A majority of physicians are slow to step into the Sunshine according to a new survey. The study found only 7% of physicians have visited the Open Payments website and 85% want to review payment data before it is sent to CMS. 80% want to be informed of the value of items before they accept them. The survey also indicates the majority of physicians are concerned with public perception once the data is published. Physicians seem to be more willing to accept certain payments over others. For example, only 16% of physicians said they would no longer accept meals but, 40% say they will no longer accept gifts. The study also addressed companies’ best practices in aggregate spend systems and global transparency.

On the settlement front, medical device company, Vascular Solutions, agreed to pay $520,000 to settle allegations it violated the False Claims Act by promoting its product for an unapproved use. The suit was brought by a former sales rep, and alleged the company promoted a kit for the treatment of veins deep in the leg, rather than varicose veins near the surface of the skin, the use for which it has been approved.

No gold stars for compliance programs says Senator Chuck Grassley. At a House subcommittee meeting on the False Claims Act (FCA), several witnesses referenced a Chamber of Commerce report that proposed a program through which companies could be certified as having a “gold standard” compliance program. Companies achieving the certification would be treated differently under the FCA and requirements for whistleblowers would change. In comments following the meeting, Senator Grassley said he was not in favor of a program that provided such a “get out of jail free card.” Grassley is skeptical about companies self-reporting and he claims having a certified compliance program will not change whether they do or do not self-report.

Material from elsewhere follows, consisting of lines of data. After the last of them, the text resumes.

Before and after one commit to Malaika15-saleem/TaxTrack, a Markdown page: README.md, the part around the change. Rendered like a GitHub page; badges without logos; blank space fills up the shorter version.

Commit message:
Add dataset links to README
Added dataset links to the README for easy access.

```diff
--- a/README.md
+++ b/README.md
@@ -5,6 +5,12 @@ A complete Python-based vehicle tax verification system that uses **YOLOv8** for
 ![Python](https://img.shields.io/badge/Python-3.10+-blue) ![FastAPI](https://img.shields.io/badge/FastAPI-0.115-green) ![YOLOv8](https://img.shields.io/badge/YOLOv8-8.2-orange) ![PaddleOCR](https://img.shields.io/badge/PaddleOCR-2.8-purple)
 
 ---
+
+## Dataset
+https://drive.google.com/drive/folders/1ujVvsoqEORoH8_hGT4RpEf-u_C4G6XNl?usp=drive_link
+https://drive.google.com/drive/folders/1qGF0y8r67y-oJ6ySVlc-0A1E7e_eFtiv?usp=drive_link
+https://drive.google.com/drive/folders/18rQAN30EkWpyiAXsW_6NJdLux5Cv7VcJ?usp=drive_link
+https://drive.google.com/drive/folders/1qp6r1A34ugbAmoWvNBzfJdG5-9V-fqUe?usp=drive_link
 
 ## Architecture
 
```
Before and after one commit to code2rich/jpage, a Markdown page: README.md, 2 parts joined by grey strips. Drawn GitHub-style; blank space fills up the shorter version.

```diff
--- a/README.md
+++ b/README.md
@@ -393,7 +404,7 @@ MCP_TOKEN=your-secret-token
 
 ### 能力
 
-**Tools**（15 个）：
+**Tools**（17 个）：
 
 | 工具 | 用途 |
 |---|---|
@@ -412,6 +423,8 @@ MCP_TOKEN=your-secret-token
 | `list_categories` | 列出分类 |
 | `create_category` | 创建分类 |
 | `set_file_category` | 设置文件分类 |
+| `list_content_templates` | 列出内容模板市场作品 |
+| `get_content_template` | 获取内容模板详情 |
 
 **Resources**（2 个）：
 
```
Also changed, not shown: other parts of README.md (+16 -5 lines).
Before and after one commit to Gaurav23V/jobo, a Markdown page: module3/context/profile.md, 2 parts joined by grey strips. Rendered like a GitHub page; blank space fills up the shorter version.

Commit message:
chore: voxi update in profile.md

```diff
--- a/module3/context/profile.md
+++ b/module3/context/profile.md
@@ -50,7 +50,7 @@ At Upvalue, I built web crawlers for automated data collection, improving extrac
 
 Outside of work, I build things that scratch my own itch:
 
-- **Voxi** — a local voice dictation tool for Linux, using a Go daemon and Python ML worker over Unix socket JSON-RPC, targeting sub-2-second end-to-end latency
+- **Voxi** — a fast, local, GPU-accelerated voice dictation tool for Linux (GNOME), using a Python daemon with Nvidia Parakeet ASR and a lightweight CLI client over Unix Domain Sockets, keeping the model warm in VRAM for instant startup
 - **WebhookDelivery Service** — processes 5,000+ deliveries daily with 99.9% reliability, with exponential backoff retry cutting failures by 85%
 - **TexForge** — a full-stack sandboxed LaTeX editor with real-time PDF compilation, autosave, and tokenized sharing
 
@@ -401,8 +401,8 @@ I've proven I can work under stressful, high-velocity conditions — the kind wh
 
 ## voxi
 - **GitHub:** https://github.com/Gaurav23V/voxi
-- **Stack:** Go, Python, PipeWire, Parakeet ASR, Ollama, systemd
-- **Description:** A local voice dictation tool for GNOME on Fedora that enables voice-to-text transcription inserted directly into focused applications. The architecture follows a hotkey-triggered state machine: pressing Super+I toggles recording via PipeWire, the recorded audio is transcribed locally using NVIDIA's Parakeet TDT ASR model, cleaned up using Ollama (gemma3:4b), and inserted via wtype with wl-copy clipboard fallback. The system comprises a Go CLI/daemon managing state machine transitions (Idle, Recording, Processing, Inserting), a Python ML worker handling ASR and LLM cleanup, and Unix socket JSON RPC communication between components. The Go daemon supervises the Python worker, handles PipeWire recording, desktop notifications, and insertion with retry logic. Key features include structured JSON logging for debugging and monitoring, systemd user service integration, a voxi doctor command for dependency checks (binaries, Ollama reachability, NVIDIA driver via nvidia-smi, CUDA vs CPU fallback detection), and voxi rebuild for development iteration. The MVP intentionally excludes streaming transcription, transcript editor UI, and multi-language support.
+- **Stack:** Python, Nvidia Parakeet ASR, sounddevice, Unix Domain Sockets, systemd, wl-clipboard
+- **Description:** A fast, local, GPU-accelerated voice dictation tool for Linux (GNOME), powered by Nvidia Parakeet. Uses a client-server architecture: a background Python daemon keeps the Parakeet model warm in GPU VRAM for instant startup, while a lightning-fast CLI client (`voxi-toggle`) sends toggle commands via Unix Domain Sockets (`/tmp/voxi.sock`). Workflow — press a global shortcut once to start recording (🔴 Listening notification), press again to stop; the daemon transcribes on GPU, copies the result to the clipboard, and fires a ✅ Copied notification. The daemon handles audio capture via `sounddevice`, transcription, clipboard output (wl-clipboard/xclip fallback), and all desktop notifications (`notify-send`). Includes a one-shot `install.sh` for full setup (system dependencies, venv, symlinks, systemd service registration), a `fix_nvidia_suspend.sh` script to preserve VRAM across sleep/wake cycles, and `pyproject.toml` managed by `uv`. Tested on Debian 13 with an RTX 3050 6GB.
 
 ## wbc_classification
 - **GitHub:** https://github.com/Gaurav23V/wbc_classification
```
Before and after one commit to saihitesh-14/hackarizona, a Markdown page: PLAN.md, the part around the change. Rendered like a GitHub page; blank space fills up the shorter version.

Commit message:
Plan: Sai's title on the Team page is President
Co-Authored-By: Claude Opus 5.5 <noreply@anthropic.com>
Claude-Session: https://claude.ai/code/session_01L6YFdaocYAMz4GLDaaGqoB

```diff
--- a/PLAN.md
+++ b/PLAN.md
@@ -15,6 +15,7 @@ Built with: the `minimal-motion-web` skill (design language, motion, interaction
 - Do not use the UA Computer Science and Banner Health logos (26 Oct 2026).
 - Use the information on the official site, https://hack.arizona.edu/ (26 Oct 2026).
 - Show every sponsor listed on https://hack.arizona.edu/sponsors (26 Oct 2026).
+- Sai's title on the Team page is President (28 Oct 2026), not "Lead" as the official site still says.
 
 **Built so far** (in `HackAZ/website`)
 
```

With that, we close our dog days of summer issue of the Week in Review. Have a great week everyone and we’ll see you by the pool!

Follow

Get every new post delivered to your Inbox.

Join 149 other followers